The Board of County Commissioners for Payne County approved a contract with CTC Communications Services to provide telephone and video calls for inmates in the Payne County Jail.
The Payne County Sheriff’s Department receives 60% of the proceeds from telephone calls and 25% of the proceeds from the video calls, according to Stewart Mayfield, regional sales director for CTC. Payne County Sheriff Kevin Woodward, said that over $100,000 is generated annually from the telephone and video calls.
He also noted that the video calls are helpful in allowing attorneys visit remotely with federal prisoners who are housed at the jail at the rate of $41 per day.
Mayfield said that his company utilizes an app that is installed on apple or android phones that allow individuals from across the country to communicate with prisoners in the Payne County Jail.
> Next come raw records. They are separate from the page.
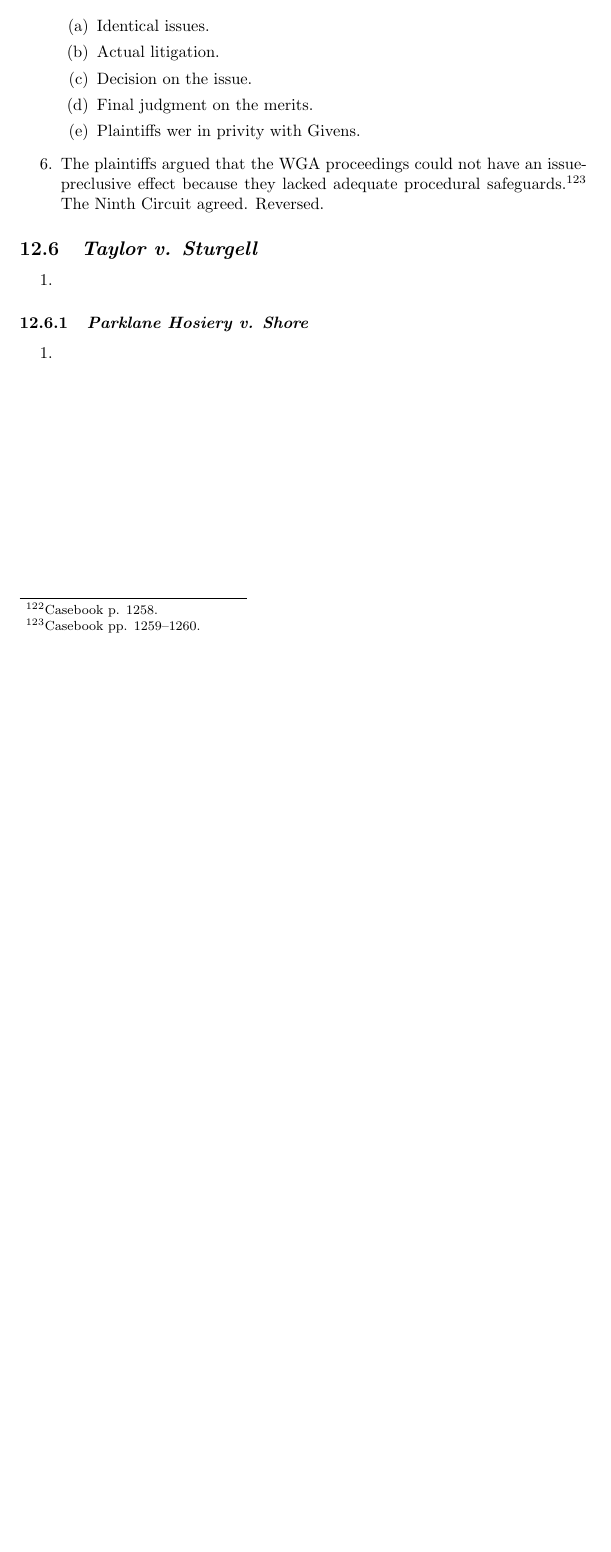
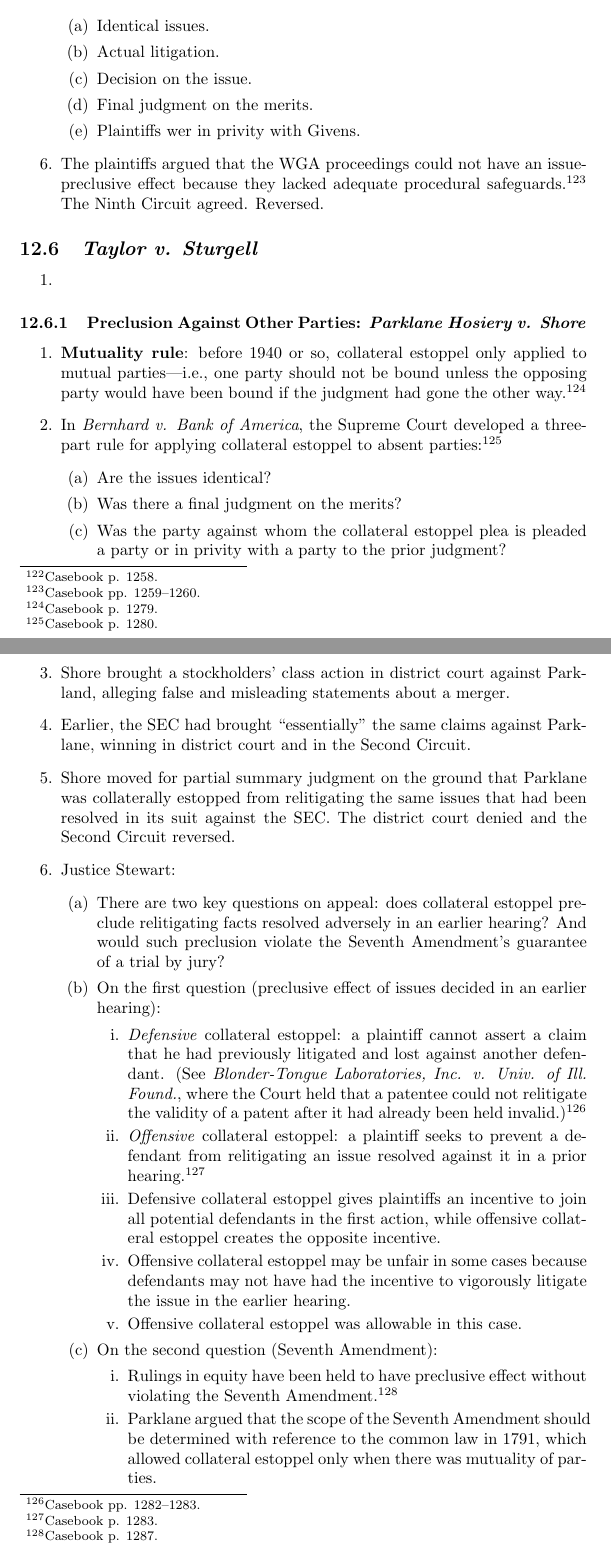
Before and after one commit to morninj/civil-procedure-outline, a LaTeX document (outline.tex, which reads sections/preclusion.tex): part of page 71 of 71 before the commit and two parts of pages 71 and 72 of 73 after it, the two joined at a grey line, cut so that both start at the same text, the shorter picture padded with empty space. Compiled offline with pdfLaTeX.

Commit message:
Outline through Parklane

```diff
--- a/sections/preclusion.tex
+++ b/sections/preclusion.tex
@@ -232,7 +234,63 @@ adequate procedural safeguards.
     \item % TODO
 \end{enumerate}
 
-\subsubsection{\emph{Parklane Hosiery v. Shore}}
+\subsubsection{Preclusion Against Other Parties: \emph{Parklane Hosiery v. Shore}}
 
 \begin{enumerate}
-    \item % TODO
+    \item \textbf{Mutuality rule}: before 1940 or so, collateral estoppel only
+    applied to mutual parties---i.e., one party should not be bound unless the
+    opposing party would have been bound if the judgment had gone the other
+    way.\footnote{Casebook p. 1279.}
+    \item In \emph{Bernhard v. Bank of America}, the Supreme Court developed a
+    three-part rule for applying collateral estoppel to absent
+    parties:\footnote{Casebook p. 1280.}
+    \begin{enumerate}
+        \item Are the issues identical?
+        \item Was there a final judgment on the merits?
+        \item Was the party against whom the collateral estoppel plea is
+        pleaded a party or in privity with a party to the prior judgment?
+    \end{enumerate}
+    \item Shore brought a stockholders' class action  in district court
+    against Parkland, alleging false and misleading statements about a merger.
+    \item Earlier, the SEC had brought ``essentially'' the same claims against
+    Parklane, winning in district court and in the Second Circuit.
+    \item Shore moved for partial summary judgment on the ground that Parklane
+    was collaterally estopped from relitigating the same issues that had been
+    resolved in its suit against the SEC. The district court denied and the
+    Second Circuit reversed.
+    \item Justice Stewart:
+    \begin{enumerate}
+        \item There are two key questions on appeal: does collateral estoppel
+        preclude relitigating facts resolved adversely in an earlier hearing?
+        And would such preclusion violate the Seventh Amendment's guarantee of
+        a trial by jury?
+        \item On the first question (preclusive effect of issues decided in an
+        earlier hearing):
+        \begin{enumerate}
+            \item \emph{Defensive} collateral estoppel: a plaintiff cannot
+            assert a claim that he had previously litigated and lost against
+            another defendant. (See \emph{Blonder-Tongue Laboratories, Inc. v.
+            Univ. of Ill. Found.}, where the Court held that a patentee could
+            not relitigate the validity of a patent after it had already been
+            held invalid.)\footnote{Casebook pp. 1282--1283.}
+            \item \emph{Offensive} collateral estoppel: a plaintiff seeks to
+            prevent a defendant from relitigating an issue resolved against it
+            in a prior hearing.\footnote{Casebook p. 1283.}
+            \item Defensive collateral estoppel gives plaintiffs an incentive
+            to join all potential defendants in the first action, while
+            offensive collateral estoppel creates the opposite incentive.
+            \item Offensive collateral estoppel may be unfair in some cases
+            because defendants may not have had the incentive to vigorously
+            litigate the issue in the earlier hearing.
+            \item Offensive collateral estoppel was allowable in this case.
+        \end{enumerate}
+        \item On the second question (Seventh Amendment):
+        \begin{enumerate}
+            \item Rulings in equity have been held to have preclusive effect
+            without violating the Seventh Amendment.\footnote{Casebook p.
+            1287.}
+            \item Parklane argued that the scope of the Seventh Amendment
+            should be determined with reference to the common law in 1791,
+            which allowed collateral estoppel only when there was mutuality of
+            parties.
+            \item Subsequent development have refined the scope of the jury's
```
Also changed, not shown: outline.pdf, sections/preclusion.tex (17 more changed lines).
The calls cost $0.35 per minute for in-state calls and $0.25 for out of state calls where Federal Communications Commission rate caps apply.
The commissioners approved the request of Andrew Crintz, an OSU Master’s student in Fire Protection and Safety Technology, to conduct a study of the timing of the evacuation of the Payne County Courthouse.
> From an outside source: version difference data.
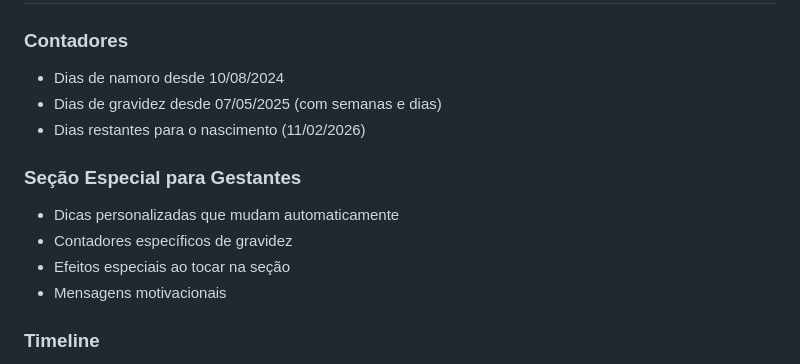
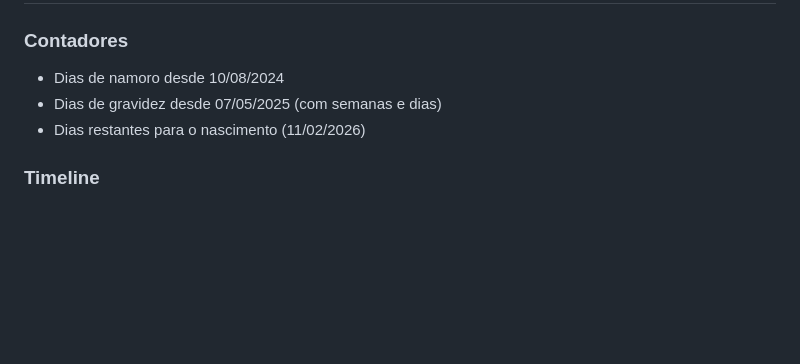
Before and after one commit to EuTeAmoMeuAmor07052025/son, a Markdown page: README.md, the part around the change. Drawn GitHub-style; blank space fills up the shorter version.

```diff
--- a/README.md
+++ b/README.md
@@ -81,12 +81,6 @@ A página é totalmente responsiva e funciona em:
 - Dias de gravidez desde 07/05/2025 (com semanas e dias)
 - Dias restantes para o nascimento (11/02/2026)
 
-### Seção Especial para Gestantes
-- Dicas personalizadas que mudam automaticamente
-- Contadores específicos de gravidez
-- Efeitos especiais ao tocar na seção
-- Mensagens motivacionais
-
 ### Timeline
 - Momentos especiais do relacionamento
 - Animações de scroll
```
Volunteers will be paid $5 to participate in the study which will be scheduled at times that will not disrupt the daily flow of courthouse users. At the urging of Assistant District Attorney Lowell Barto, the commissioners will require Crintz to provide proof of liability insurance before using the courthouse for his study.
After much discussion, Chairman Chris Reding was selected to research and present a plan on the renovation and use of the MPower building adjacent to the Payne County Fairgrounds.
The building was vacated by MPower in November of last year after it relocated to the old Highland Park elementary school campus on North Stallard.
The commissioners announced that they will continue using a response letter from County Clerk Glenna Craig when medical marijuana businesses in rural areas of Payne County request certification of their compliance with safety and building codes.
The response procedure adopted for Payne County, which does not have a planning and zoning commission, was approved by the Association of County Commissioners of Oklahoma after consulting with the Oklahoma District Attorney’s Council. The Oklahoma Medical Marijuana Authority, a division of the Oklahoma Health Department, created a new form that medical marijuana businesses are required to submit and that must be completed by the county or municipal government that regulates building and safety codes where they are located.
In other business, the commissioners approved financing a CAT 623 Scraper with the Welch State Bank for 48 months at a 3.28% loan rate. Charlie Meyer, a sales representative for the seller – Warren CAT of Tulsa, presented four financing options with the commissioners selecting the one with the lowest interest.
Monthly payments for the $862,452 tractor-scraper will be $19,258. The commissioners approved the only bid from Oklahoma Cement Solutions to provide cement slurry for District 1 at rates from $240 to $245 per dry ton.
The commissioners also approved weekly purchase orders totaling $205,634.
In public announcements from the board, Commissioner, Zach Cavett, again urged people to come have a chuck wagon lunch at noon on Saturday at the Payne County Expo Center.
The proceeds benefit disabled and military veterans. Cavett also announced that Glencoe would be celebrating its Founder’s Day on Saturday.